Problem details> Make an exact copy of the records, with the pictures left out.

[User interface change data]
——
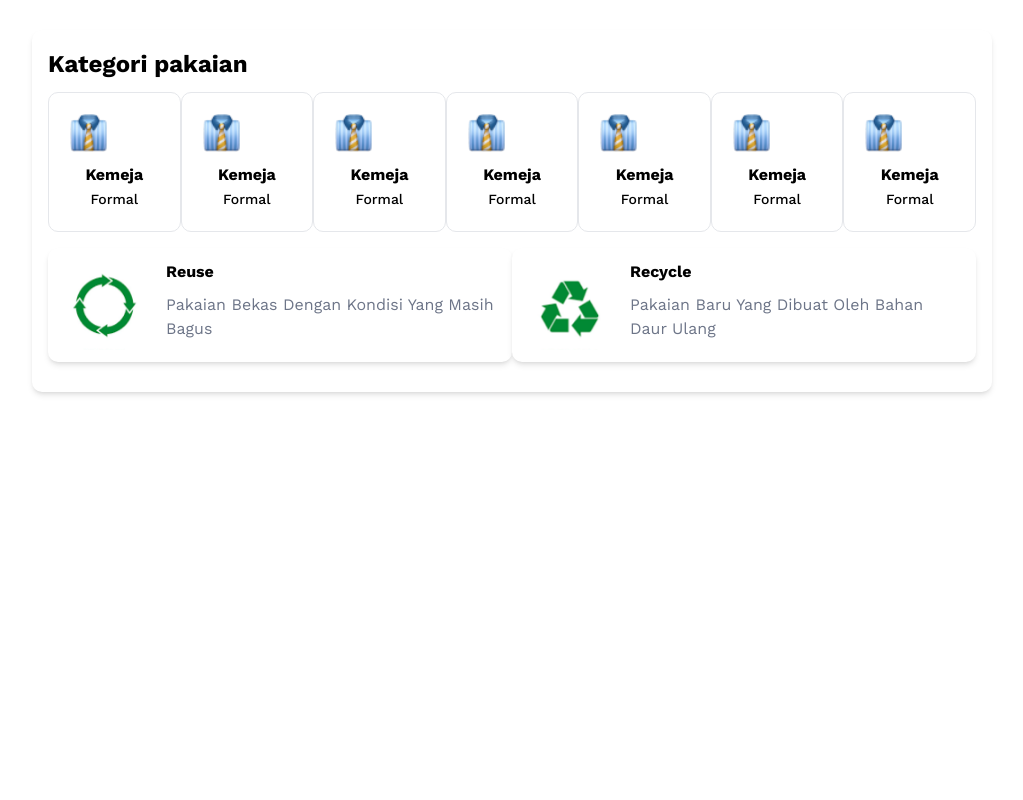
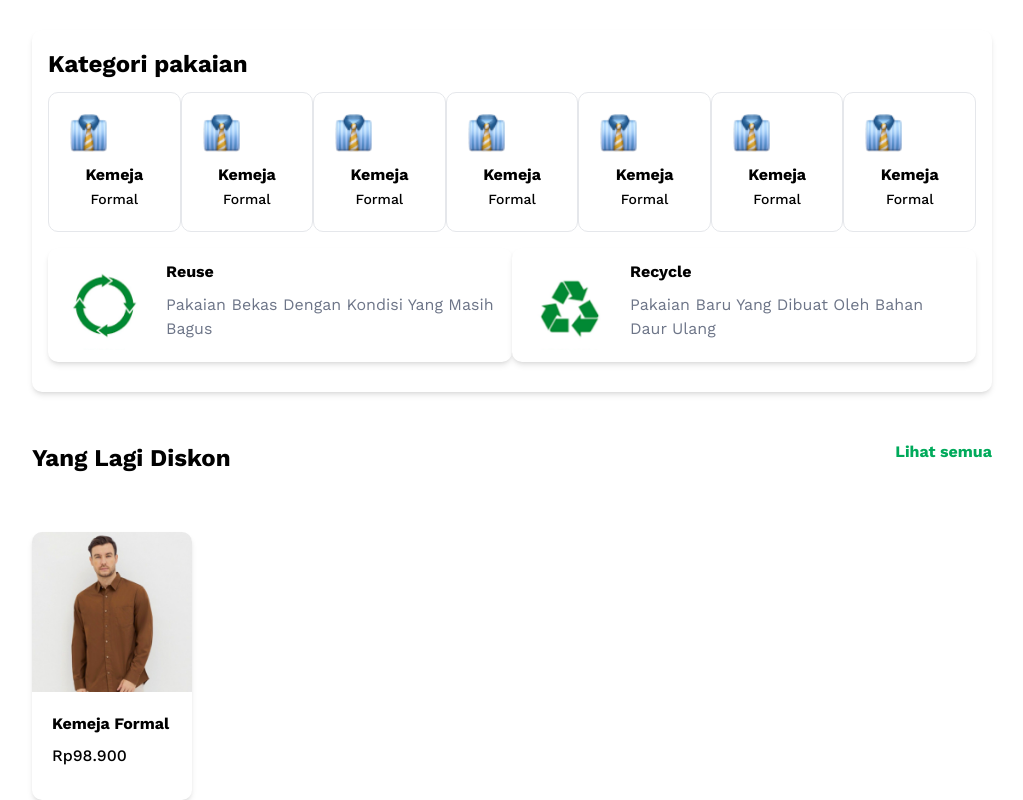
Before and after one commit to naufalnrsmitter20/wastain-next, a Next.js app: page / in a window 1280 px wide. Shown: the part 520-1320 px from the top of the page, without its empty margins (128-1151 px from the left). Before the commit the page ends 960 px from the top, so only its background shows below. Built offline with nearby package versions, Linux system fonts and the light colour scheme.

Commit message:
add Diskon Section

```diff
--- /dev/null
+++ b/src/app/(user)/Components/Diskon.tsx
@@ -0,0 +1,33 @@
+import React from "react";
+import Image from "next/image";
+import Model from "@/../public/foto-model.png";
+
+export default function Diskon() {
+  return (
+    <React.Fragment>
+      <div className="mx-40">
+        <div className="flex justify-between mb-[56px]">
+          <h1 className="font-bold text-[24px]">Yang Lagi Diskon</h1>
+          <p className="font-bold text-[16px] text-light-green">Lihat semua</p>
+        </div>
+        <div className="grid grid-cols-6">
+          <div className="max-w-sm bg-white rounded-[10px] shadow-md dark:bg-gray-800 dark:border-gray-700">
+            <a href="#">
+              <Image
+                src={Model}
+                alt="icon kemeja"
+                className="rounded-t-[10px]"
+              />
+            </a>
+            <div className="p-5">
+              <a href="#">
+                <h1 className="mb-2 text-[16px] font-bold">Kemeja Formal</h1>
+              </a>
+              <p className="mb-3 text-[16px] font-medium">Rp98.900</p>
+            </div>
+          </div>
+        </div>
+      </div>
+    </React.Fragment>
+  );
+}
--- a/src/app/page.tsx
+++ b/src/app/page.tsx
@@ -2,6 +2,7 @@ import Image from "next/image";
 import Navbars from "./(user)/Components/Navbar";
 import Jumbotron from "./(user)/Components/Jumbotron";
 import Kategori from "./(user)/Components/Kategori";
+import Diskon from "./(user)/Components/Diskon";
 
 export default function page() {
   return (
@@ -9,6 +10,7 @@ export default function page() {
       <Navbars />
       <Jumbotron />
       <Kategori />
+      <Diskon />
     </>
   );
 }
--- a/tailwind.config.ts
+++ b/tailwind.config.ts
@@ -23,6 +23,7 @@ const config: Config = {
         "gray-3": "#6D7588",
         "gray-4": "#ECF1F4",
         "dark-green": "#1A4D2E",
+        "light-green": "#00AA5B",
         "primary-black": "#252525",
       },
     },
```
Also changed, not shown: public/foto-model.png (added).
——
Final answer>
Before and after one commit to naufalnrsmitter20/wastain-next, a Next.js app: page / in a window 1280 px wide. Shown: the part 520-1320 px from the top of the page, without its empty margins (128-1151 px from the left). Before the commit the page ends 960 px from the top, so only its background shows below. Built offline with nearby package versions, Linux system fonts and the light colour scheme.

Commit message:
add Diskon Section

```diff
--- /dev/null
+++ b/src/app/(user)/Components/Diskon.tsx
@@ -0,0 +1,33 @@
+import React from "react";
+import Image from "next/image";
+import Model from "@/../public/foto-model.png";
+
+export default function Diskon() {
+  return (
+    <React.Fragment>
+      <div className="mx-40">
+        <div className="flex justify-between mb-[56px]">
+          <h1 className="font-bold text-[24px]">Yang Lagi Diskon</h1>
+          <p className="font-bold text-[16px] text-light-green">Lihat semua</p>
+        </div>
+        <div className="grid grid-cols-6">
+          <div className="max-w-sm bg-white rounded-[10px] shadow-md dark:bg-gray-800 dark:border-gray-700">
+            <a href="#">
+              <Image
+                src={Model}
+                alt="icon kemeja"
+                className="rounded-t-[10px]"
+              />
+            </a>
+            <div className="p-5">
+              <a href="#">
+                <h1 className="mb-2 text-[16px] font-bold">Kemeja Formal</h1>
+              </a>
+              <p className="mb-3 text-[16px] font-medium">Rp98.900</p>
+            </div>
+          </div>
+        </div>
+      </div>
+    </React.Fragment>
+  );
+}
--- a/src/app/page.tsx
+++ b/src/app/page.tsx
@@ -2,6 +2,7 @@ import Image from "next/image";
 import Navbars from "./(user)/Components/Navbar";
 import Jumbotron from "./(user)/Components/Jumbotron";
 import Kategori from "./(user)/Components/Kategori";
+import Diskon from "./(user)/Components/Diskon";
 
 export default function page() {
   return (
@@ -9,6 +10,7 @@ export default function page() {
       <Navbars />
       <Jumbotron />
       <Kategori />
+      <Diskon />
     </>
   );
 }
--- a/tailwind.config.ts
+++ b/tailwind.config.ts
@@ -23,6 +23,7 @@ const config: Config = {
         "gray-3": "#6D7588",
         "gray-4": "#ECF1F4",
         "dark-green": "#1A4D2E",
+        "light-green": "#00AA5B",
         "primary-black": "#252525",
       },
     },
```
Also changed, not shown: public/foto-model.png (added).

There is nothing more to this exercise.